● Work to be completed: Please output the data exactly, minus pictures.

● Source material:
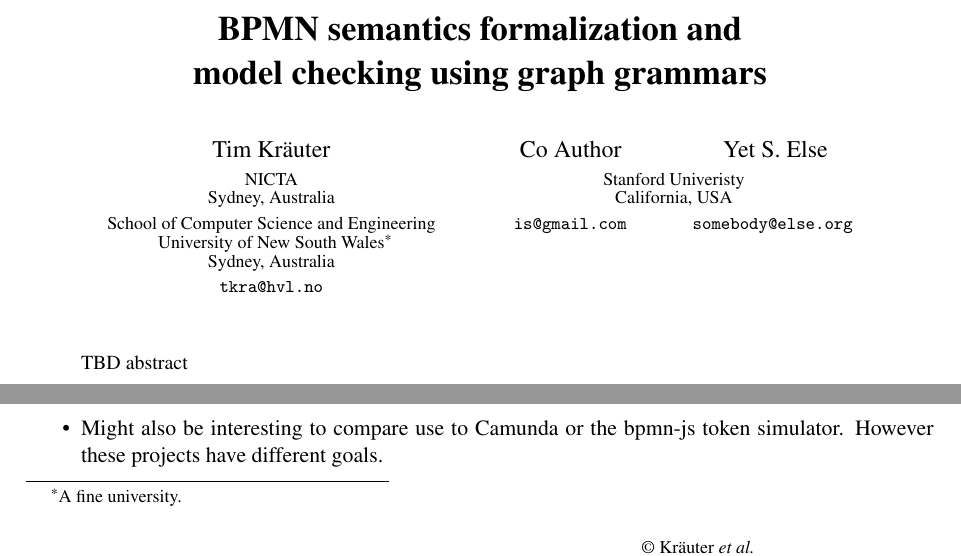
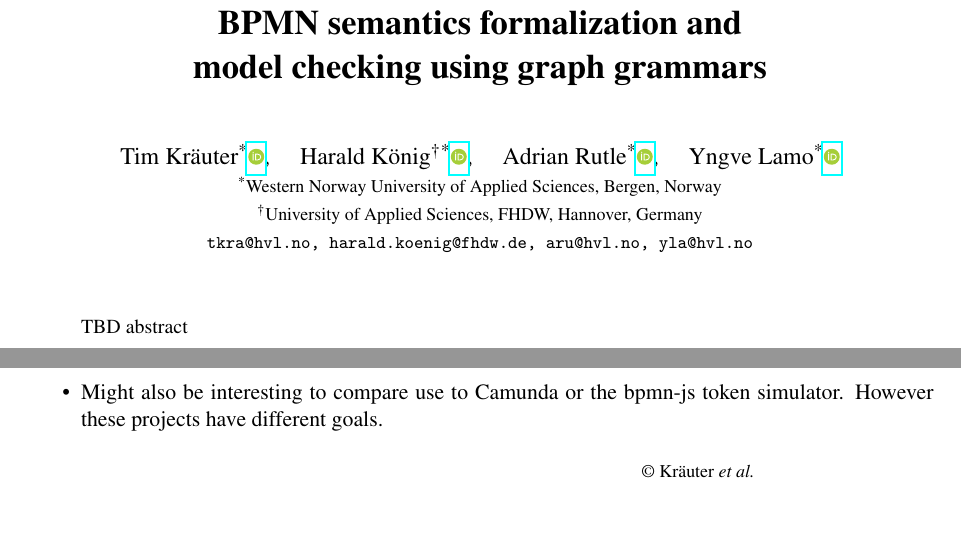
Before and after one commit to timKraeuter/TERMGRAPH-2022, a LaTeX paper (main.tex): two parts of page 1 of 2, joined at a grey line, cut so that both start at the same text, the shorter picture padded with empty space. Compiled offline with pdfLaTeX; a LaTeX package or settings file that is missing is left out.

Commit message:
Authors with institutions added.

```diff
--- a/main.tex
+++ b/main.tex
@@ -1,17 +1,10 @@
 \documentclass[adraft, copyright, creativecommons]{eptcs} % TODO: Change to submission at the end
 \providecommand{\event}{TERMGRAPH 2022} % Name of the event you are submitting to
-\usepackage{breakurl}             % Not needed if you use pdflatex only.
+% \usepackage{breakurl}             % Not needed if you use pdflatex only.
 \usepackage{underscore}           % Only needed if you use pdflatex.
 
+% My packages
+\usepackage{orcidlink} % Orcid links
+\newcommand\Mark[1]{\textsuperscript#1}
+
 \title{BPMN semantics formalization and \\ model checking using graph grammars}
-\author{Tim Kräuter
-\institute{NICTA\\ Sydney, Australia}
-\institute{School of Computer Science and Engineering\\
-University of New South Wales\thanks{A fine university.}\\
-Sydney, Australia}
-\email{tkra@hvl.no}
-\and
-Co Author \qquad\qquad Yet S. Else
-\institute{Stanford Univeristy\\
-California, USA}
-\email{\quad is@gmail.com \quad\qquad somebody@else.org}
@@ -18,3 +15,10 @@ California, USA}
+\institute{
+\Mark{*}Western Norway University of Applied Sciences, Bergen, Norway
+}
+\institute{
+\Mark{\textdagger}University of Applied Sciences, FHDW, Hannover, Germany}
+% \email{\{tkra, aru, yla\}@hvl.no, harald.koenig@fhdw.de}
+\email{tkra@hvl.no, harald.koenig@fhdw.de, aru@hvl.no, yla@hvl.no}
 }
 \def\titlerunning{BPMN semantics formalization and model checking using graph grammars}
 \def\authorrunning{Kräuter \textit{et al.}}
```
Also changed, not shown: main.tex (4 more changed lines).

● Finished exercise:
Before and after one commit to timKraeuter/TERMGRAPH-2022, a LaTeX paper (main.tex): two parts of page 1 of 2, joined at a grey line, cut so that both start at the same text, the shorter picture padded with empty space. Compiled offline with pdfLaTeX; a LaTeX package or settings file that is missing is left out.

Commit message:
Authors with institutions added.

```diff
--- a/main.tex
+++ b/main.tex
@@ -1,17 +1,10 @@
 \documentclass[adraft, copyright, creativecommons]{eptcs} % TODO: Change to submission at the end
 \providecommand{\event}{TERMGRAPH 2022} % Name of the event you are submitting to
-\usepackage{breakurl}             % Not needed if you use pdflatex only.
+% \usepackage{breakurl}             % Not needed if you use pdflatex only.
 \usepackage{underscore}           % Only needed if you use pdflatex.
 
+% My packages
+\usepackage{orcidlink} % Orcid links
+\newcommand\Mark[1]{\textsuperscript#1}
+
 \title{BPMN semantics formalization and \\ model checking using graph grammars}
-\author{Tim Kräuter
-\institute{NICTA\\ Sydney, Australia}
-\institute{School of Computer Science and Engineering\\
-University of New South Wales\thanks{A fine university.}\\
-Sydney, Australia}
-\email{tkra@hvl.no}
-\and
-Co Author \qquad\qquad Yet S. Else
-\institute{Stanford Univeristy\\
-California, USA}
-\email{\quad is@gmail.com \quad\qquad somebody@else.org}
@@ -18,3 +15,10 @@ California, USA}
+\institute{
+\Mark{*}Western Norway University of Applied Sciences, Bergen, Norway
+}
+\institute{
+\Mark{\textdagger}University of Applied Sciences, FHDW, Hannover, Germany}
+% \email{\{tkra, aru, yla\}@hvl.no, harald.koenig@fhdw.de}
+\email{tkra@hvl.no, harald.koenig@fhdw.de, aru@hvl.no, yla@hvl.no}
 }
 \def\titlerunning{BPMN semantics formalization and model checking using graph grammars}
 \def\authorrunning{Kräuter \textit{et al.}}
```
Also changed, not shown: main.tex (4 more changed lines).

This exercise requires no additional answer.